Sugar Goggles at Ramona High School
By Stephanie Drago | HealthCorps Coordinator 2018 – 2019
Although the HealthCorps program has only been at Ramona High since August, we have made great strides in impacting students’ lives.
One of HealthCorps’ partners, Atkins, created a Virtual Reality game called Sugar Goggles with an emphasis on diabetes, how the body functions, utilizing friendly competition.
One of the first people I met at Ramona High was William (Bill) Briscoe who teaches Life Skills in the Special Education department at Ramona.
Bill is very supportive of the HealthCorps mission and invited us to set up the Sugar Goggles in his classroom. Some of his students have never experienced Virtual Reality, some of his students have diabetes, and all of his students like to learn. The students he works with are learning how to live healthy lives and Sugar Goggles have proven to be a great addition to his Life Skills class. Most importantly, the Sugar Goggles allow all students to play — regardless of any disabilities.
For instance, Christian, a 10th grader, uses a wheelchair and was able to participate in the Sugar Goggle competition.
Over the course of two days, 25 students from all special education and severely handicapped classrooms had the chance to experience Sugar Goggles.

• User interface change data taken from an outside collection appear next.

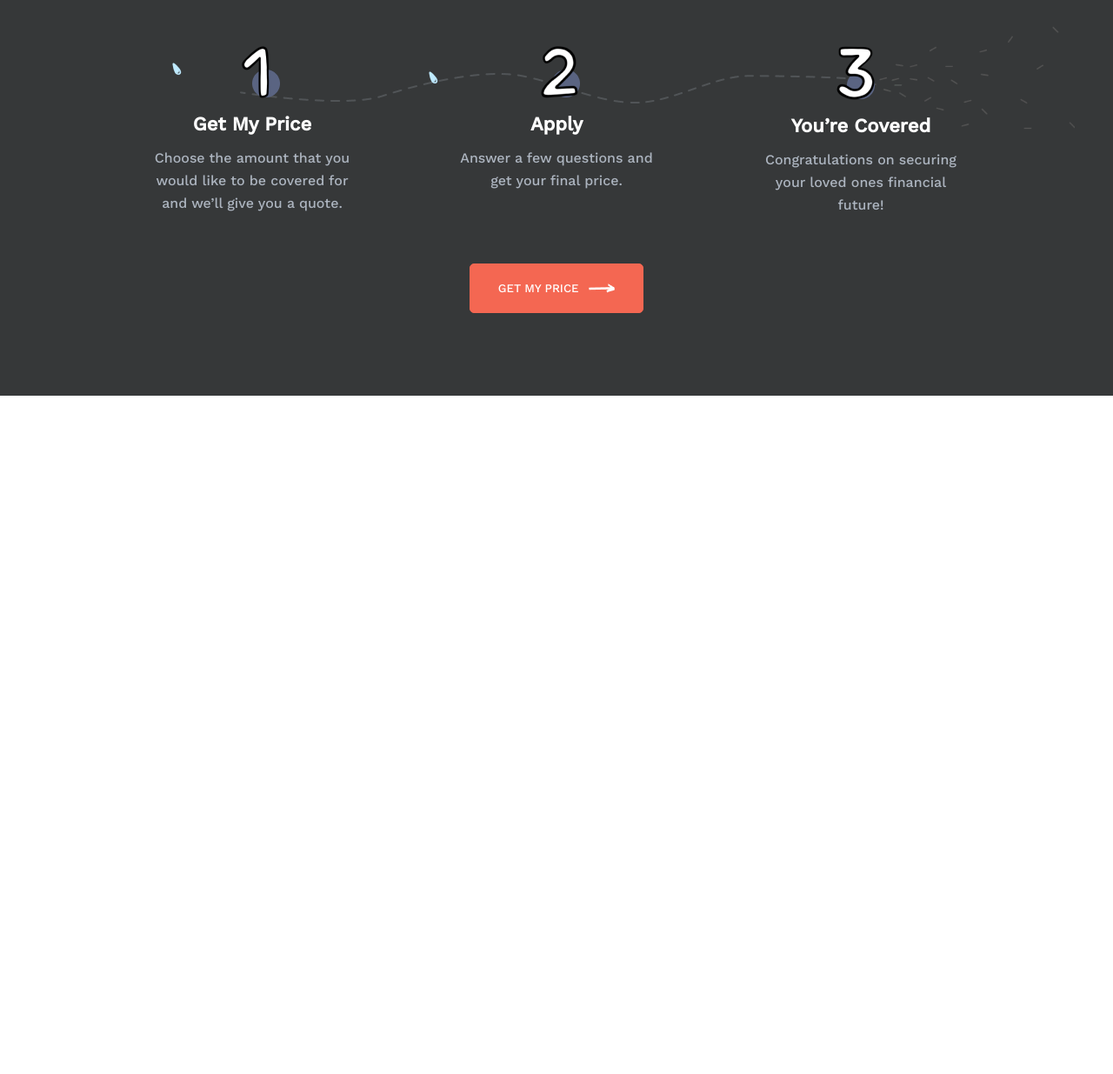
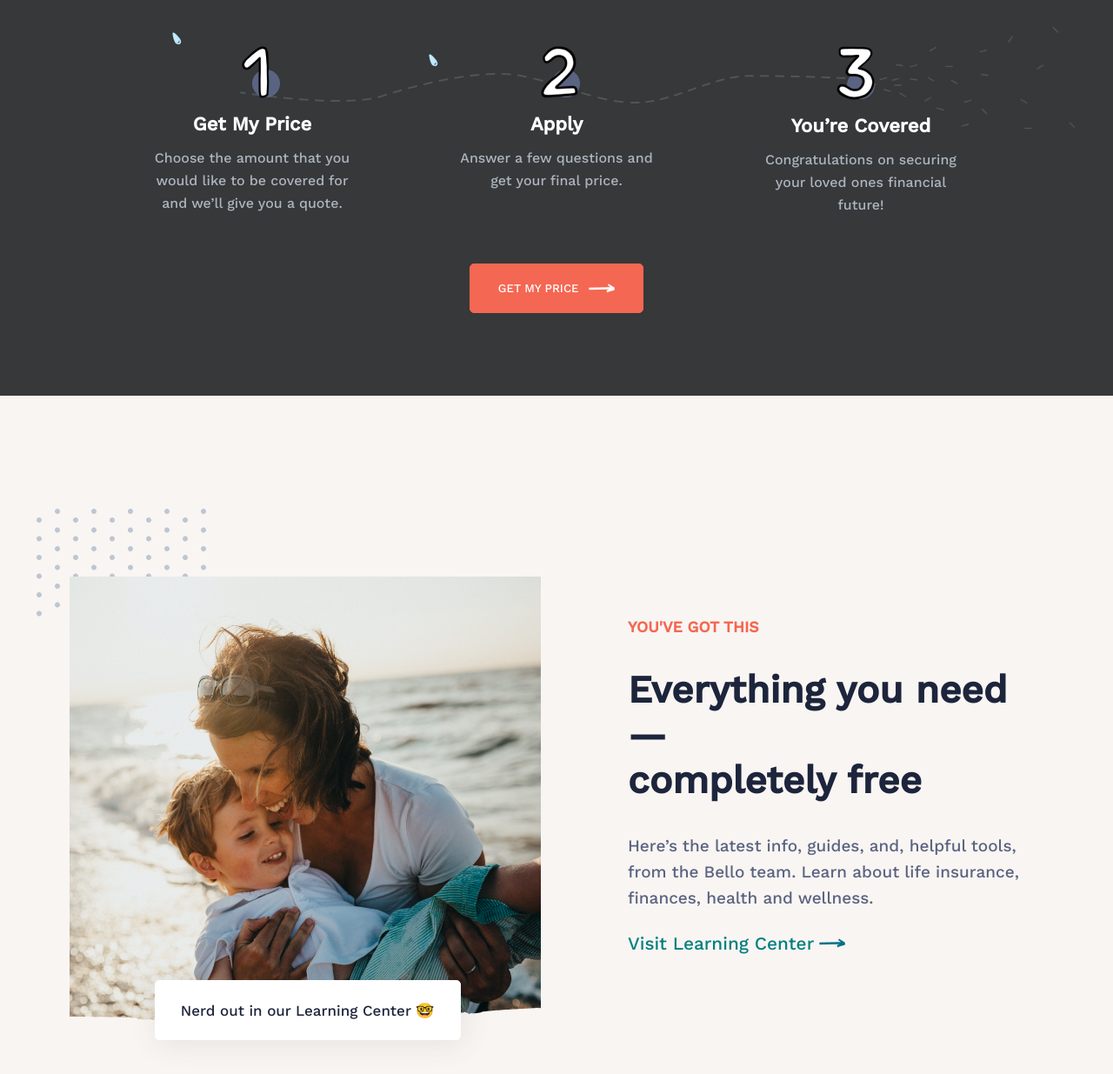
Before and after one commit to julia123987/Lesson17, a plain HTML site: page index.html in a window 1280 px wide. Shown: the part 3782-5017 px from the top of the page at 87% size. Before the commit the page ends 4237 px from the top, so only its background shows below. Drawn offline with nearby package versions, Linux system fonts and the light colour scheme.

Commit message:
Added section6

```diff
--- a/index.html
+++ b/index.html
@@ -61,8 +61,8 @@
                     <div class="but"><a href="#"><p>Get help</p></a><img src="./Shape (2).png" alt="shape"></div>
                 </div>
                 <div class="block6">
-                      <div class="landing"><img src="./landing.png" alt="landing"></div>
-                      <div class="rectangle"><img src="./Rectangle.png" alt="Rectangle"></div>
+                      <div class="landing1"><img src="./landing.png" alt="landing"></div>
+                      <div class="rectangle1"><img src="./Rectangle.png" alt="Rectangle"></div>
                       <div class="text3"><p>There's also human help 👋</div></p>
                 </div>
                 </div>
@@ -129,7 +129,19 @@
             </div>
         </section>
         <section class="section6">
-
+            <div class="sect6">
+                <div class="block12">
+                     <div class="landing2"><img src="./landing.png" alt=""></div>
+                      <div class="rectangle2"><img src="./Rectangle (8).png" alt="foto"></div>
+                      <div class="text4"><p>Nerd out in our Learning Center 🤓</div></p>
+                </div>
+                <div class="block13">
+                    <h1 class="text1">You've Got This</h1>
+                    <h1>Everything you need— <br>completely free</h1>
+                    <p class="text2">Here’s the latest info, guides, and, helpful tools, from the Bello team. Learn about life insurance, finances, health and wellness.</p>
+                    <div class="but"><a href="#"><p>Visit Learning Center</p></a><img src="./Shape (2).png" alt="shape"></div>
+                </div>
+            </div>
         </section>
 
 
--- a/style.css
+++ b/style.css
@@ -112,7 +112,8 @@ h1{
     padding: 30px;
 }
 .sect2,
-.sect3{
+.sect3,
+.sect6{
     display: flex;
     justify-content: center;
 }
@@ -120,14 +121,16 @@ h1{
     background-color: white;
     padding: 50px;
 }
-.block3{
+.block3,
+.block12{
     width: 50%;
     text-align: start;
     position: relative;
     padding: 50px;
 }
 .block4,
-.block5{
+.block5,
+.block13{
     width: 50%;
     font-size: 130%;
     padding: 50px;
@@ -170,13 +173,13 @@ h1{
     position: relative;
     padding: 50px;
 }
-.landing{
+.landing1{
     position: relative;
     top: 7%;
     left: -10%;
     z-index: 1;
 }
-.rectangle{
+.rectangle1{
     position: relative;
     z-index: 2;
 }
@@ -369,12 +372,12 @@ h1{
 }
 .card4 .rain{
     position: relative;
-    top: -50%;
+    top: -120%;
     left: -20%;
 }
 .card5 .rain{
     position: relative;
-    top: -30%;
+    top: -70%;
     left: -40%;
 }
 .block11{
@@ -398,3 +401,51 @@ h1{
     text-decoration: none;
     color: white;
 }
+.section6{
+    height: 100vh;
+    background-color: #F9F5F2;
+    padding: 30px;
+}
+.block13 .but{
+    width: 250px;
+    display: flex;
+    justify-content: space-between;
+    align-items: center;
+    font-family: 'Work Sans';
+}
+.block13 .but a{
+    text-decoration: none;
+    color: teal;
+}
+.landing2{
+    position: relative;
+    top: 7%;
+    left: -7%;
+    z-index: 1;
+}
+.rectangle2{
+    position: relative;
+    z-index: 2;
+}
+.text4{
+    background-color: white;
+    display: flex;
+    align-items: center;
+    justify-content: center;
+    height: 67px;
+    width: 350px;
+    border: 1px solid white;
+    border-radius: 5px;
+    box-shadow: 3px 4px 34px rgba(66, 71, 77, 0.11);
+    position: relative;
+    top: -7%;
+    left: 18%;
+    z-index: 3;
+}
+.text4 p{
+    color: #1D253C;
+    font-style: normal;
+    font-weight: 400;
+    font-size: 17px;
+    line-height: 28px;
+}
```
Also changed, not shown: Rectangle (8).png (added).
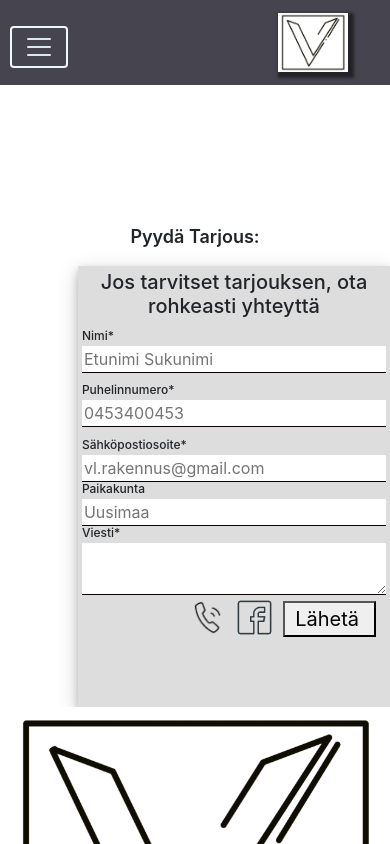
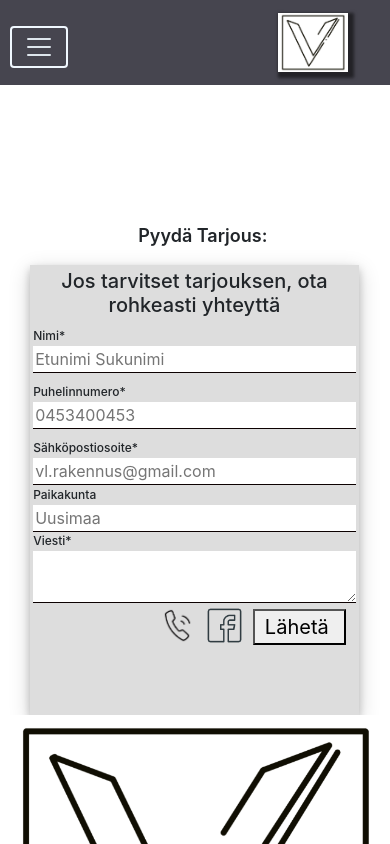
Before and after one commit to juriki/juriki.github.io, a React (Create React App) app: page /Contacts in a window 390 px wide. Shown: the top 844 px of the page. Built offline with nearby package versions, Linux system fonts and the light colour scheme.

Commit message:
Deploy Version

```diff
--- a/src/ContactsPage/ContactPage.css
+++ b/src/ContactsPage/ContactPage.css
@@ -8,9 +8,24 @@
 }
 
 
+.formDivContactPage{
+    float: left;
+    width: 50%;
+    height: 100%;
+}
+
+
 @media screen and (max-width: 767px) {
 
     .logo{
         width: 100%;
     }
+
+
+    .formDivContactPage{
+        float: left;
+        width: 99%;
+        padding-left: 5%;
+        height: 100%;
+    }
 }
--- a/src/ContactsPage/Contacts.jsx
+++ b/src/ContactsPage/Contacts.jsx
@@ -8,13 +8,12 @@ function Contacts() {
     return (
         <div className='PageTop'>
             <div>
-                <div >
-                    <Form />
+                <div className='formDivContactPage'>
+                    <Form  />
                 </div>
                 <div>
-                    <img className='logo' src='VladLogo.png' alt="Logo" />
+                    <img className='logo' src='VladLogo.png' alt="vl-rakennus-ja-valvonta"/>
                 </div>
-
             </div>
             <div>
                 <Palvelut />
--- a/src/Form/Form.css
+++ b/src/Form/Form.css
@@ -21,9 +21,9 @@
 .upForm{
     padding: 1%;
     height: auto;
-    width: 50%;
+    width: 90%;
     max-width: 600px;
-    margin-inline: 20%;
+    margin-left: 10px;
     background-color: #dddddd;
     padding-bottom: 50px;
     box-shadow: 0 4px 8px 0 rgba(0, 0, 0, 0.2), 0 6px 20px 0 rgba(0, 0, 0, 0.19);
@@ -106,7 +106,7 @@
     .upForm{
         height: auto;
         float: left;
-        width: 80%;
+        width: 90%;
         background-color: #dddddd;
         padding-bottom: 50px;
         box-shadow: 0 4px 8px 0 rgba(0, 0, 0, 0.2), 0 6px 20px 0 rgba(0, 0, 0, 0.19);
--- a/src/Gallery/Gallery.css
+++ b/src/Gallery/Gallery.css
@@ -1,9 +1,9 @@
 .gallery{
-        max-height: 90%;
-        max-width:90%;
-        display: block;
+        max-height: 100%;
+        max-width:100%;
+        display:flexbox;
         margin: auto;
-        padding: 4%;
+        padding: 3%;
     }
 
 .gallery:hover{
@@ -16,7 +16,9 @@
     border-width: 1px;
     margin: 20px;
     float: left;
-    width: 15%;
+    height: 290px;
+    max-height: 300px;
+    max-width: 20%;
     box-shadow: 0 4px 8px 0 rgba(0, 0, 0, 0.2), 0 6px 20px 0 rgba(0, 0, 0, 0.19);
 }
 
@@ -32,11 +34,11 @@
 
 @media screen and (max-width: 1000px){
     .gallery{
-        max-height: 90%;
-        max-width:90%;
-        display: block;
+        max-height: 100%;
+        max-width:100%;
+        display:flexbox;
         margin: auto;
-        padding: 4%;
+        padding: 3%;
     }
 
 .gallery:hover{
@@ -49,7 +51,9 @@
     border-width: 1px;
     margin: 20px;
     float: left;
-    width: 25%;
+    height: 250px;
+    max-height: 260px;
+    max-width: 25%;
     box-shadow: 0 4px 8px 0 rgba(0, 0, 0, 0.2), 0 6px 20px 0 rgba(0, 0, 0, 0.19);
 }
 
@@ -66,12 +70,11 @@
 
 @media screen and (max-width: 768px){
     .gallery{
-        max-height: 132px;
-        min-height: 132px;
-        max-width:90%;
-        display: block;
+        max-height: 100%;
+        max-width:100%;
+        display:flexbox;
         margin: auto;
-        padding: 4%;
+        padding: 3%;
     }
 
 .gallery:hover{
@@ -83,8 +86,10 @@
     border-style: solid;
     border-width: 1px;
     margin-top: 10px;
+    height: 200px;
+    max-height: 210px;
     float: left;
-    width: 37%;
+    max-width: 37%;
     box-shadow: 0 4px 8px 0 rgba(0, 0, 0, 0.2), 0 6px 20px 0 rgba(0, 0, 0, 0.19);
 }
 
--- a/src/HomePage/HomePage.jsx
+++ b/src/HomePage/HomePage.jsx
@@ -28,7 +28,16 @@ function HomePage() {
             <Galleri />
             </div>
             <Palvelut />
-            <Form />
+
+            <div style={{backgroundColor:"white"}}>
+                <div className='formDivContactPage'>
+                    <Form  />
+                </div>
+                <div>
+                    <img className='logo' src='VladLogo.png' alt="vl-rakennus-ja-valvonta"/>
+                </div>
+            </div>
+
 
         </>
 
```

Healthy eating, diabetes, and wellness were related their daily journal prompts before, during and after the Sugar Goggles were brought to Bill’s class. All class discussions were aimed to further their education on healthy eating and trying something new and healthy.
Students were able to explain what they’ve learned through their journal prompts. Some answers are based on research, class discussions, and personal experience. For instance, these 10th graders answered the following questions in their journals. Both Cecilia and Carlos are diabetic and Special Ed students.
Prompt: Look up the definition of Diabetes and write it down. What causes it? How can it be prevented?
Cecilia: “Diabetes-noun: The level of glucose in the blood are controlled by a hormone called insulin, which is made by the pancreas. It is caused by your glucose. It can be prevented by eating less sugar. The person I know who has diabetes is Carlos. They have to eat food without or little saturated fat and sugars. I want to stay healthy because it will keep my muscles strong.”
Prompt: Not all foods you like are bad for you? What foods do you eat that are okay? How come you like them?
Cecilia: “I realize all foods are not bad for me. There are some foods I like that are not all bad for me. These foods are meat, yogurt, salad, and bread. I like these foods because they keep me healthy and they are good. Some foods I eat are not good for me and they are: pizza, cake, and candy. I would like to change the way I eat because I want my body to stay healthy.”
Prompt: Do you get to choose you eat, or do your parents pick your meals? Do they pick some bad foods? What and why? Good foods? What good foods?
Carlos: “My parents pick and fix my meals for me. Sometimes, they choose foods not good for me. They are rice, breads, cereals, and cookies. They pick these foods because they create a food experience that is much more appealing and gives a feeling of a normal life via eating. They also choose good foods for me: broccoli, Brussels sprouts, cabbage, collards, and cauliflower.”
The Sugar Goggles exposed students to a different type of learning and gave me and Ramona High insight to how HealthCorps can be implemented into the community. The best thing about the Sugar Goggles is that all students were able to play and compete. A special thank you to Atkins for making this all possible!